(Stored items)

━━━━━━━━━━━━━━━━

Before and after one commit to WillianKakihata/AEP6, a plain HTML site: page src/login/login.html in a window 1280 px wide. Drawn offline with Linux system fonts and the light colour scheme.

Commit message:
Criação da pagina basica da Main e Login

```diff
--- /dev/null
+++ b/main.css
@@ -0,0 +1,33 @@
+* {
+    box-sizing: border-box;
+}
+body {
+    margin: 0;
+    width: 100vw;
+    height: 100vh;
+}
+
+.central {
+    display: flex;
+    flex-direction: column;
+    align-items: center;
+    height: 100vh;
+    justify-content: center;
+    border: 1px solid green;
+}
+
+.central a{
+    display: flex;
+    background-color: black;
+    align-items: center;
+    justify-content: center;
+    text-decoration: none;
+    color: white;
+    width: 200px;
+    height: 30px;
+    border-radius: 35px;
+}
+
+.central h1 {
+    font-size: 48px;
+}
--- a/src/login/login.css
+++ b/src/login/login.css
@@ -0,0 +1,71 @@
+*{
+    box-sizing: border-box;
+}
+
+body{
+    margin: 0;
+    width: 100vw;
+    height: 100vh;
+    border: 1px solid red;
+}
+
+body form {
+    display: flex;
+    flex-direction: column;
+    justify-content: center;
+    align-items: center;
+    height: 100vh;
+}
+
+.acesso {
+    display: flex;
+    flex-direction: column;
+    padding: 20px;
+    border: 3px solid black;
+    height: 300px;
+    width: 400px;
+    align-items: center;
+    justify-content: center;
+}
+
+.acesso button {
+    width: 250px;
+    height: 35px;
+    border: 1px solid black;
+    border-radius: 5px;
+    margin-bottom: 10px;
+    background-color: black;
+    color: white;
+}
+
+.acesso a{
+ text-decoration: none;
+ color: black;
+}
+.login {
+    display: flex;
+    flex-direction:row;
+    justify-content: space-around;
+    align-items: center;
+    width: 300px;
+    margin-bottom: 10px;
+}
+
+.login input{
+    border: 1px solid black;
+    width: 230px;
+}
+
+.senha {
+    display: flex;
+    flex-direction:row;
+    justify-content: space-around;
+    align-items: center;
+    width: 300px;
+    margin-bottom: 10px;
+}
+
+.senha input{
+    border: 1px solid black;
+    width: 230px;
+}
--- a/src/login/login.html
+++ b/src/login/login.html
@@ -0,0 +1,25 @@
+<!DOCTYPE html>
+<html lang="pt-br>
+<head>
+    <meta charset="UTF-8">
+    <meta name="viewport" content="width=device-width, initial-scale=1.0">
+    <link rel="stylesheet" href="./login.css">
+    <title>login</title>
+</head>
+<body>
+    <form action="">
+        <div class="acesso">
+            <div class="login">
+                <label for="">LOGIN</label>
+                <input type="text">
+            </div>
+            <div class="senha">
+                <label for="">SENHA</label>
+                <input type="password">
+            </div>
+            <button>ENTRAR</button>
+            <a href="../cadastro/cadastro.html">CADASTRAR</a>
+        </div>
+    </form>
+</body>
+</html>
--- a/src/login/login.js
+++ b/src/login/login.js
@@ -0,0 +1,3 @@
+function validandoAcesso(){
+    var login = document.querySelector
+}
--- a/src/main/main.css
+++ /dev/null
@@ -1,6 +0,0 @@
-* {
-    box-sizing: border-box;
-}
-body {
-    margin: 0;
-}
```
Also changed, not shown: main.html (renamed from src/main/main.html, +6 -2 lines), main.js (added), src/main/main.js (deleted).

━━━━━━━━━━━━━━━━

Exercise objective.
Gather all lines of the records that include the word "decoration".

Written response.
+    text-decoration: none;
+ text-decoration: none;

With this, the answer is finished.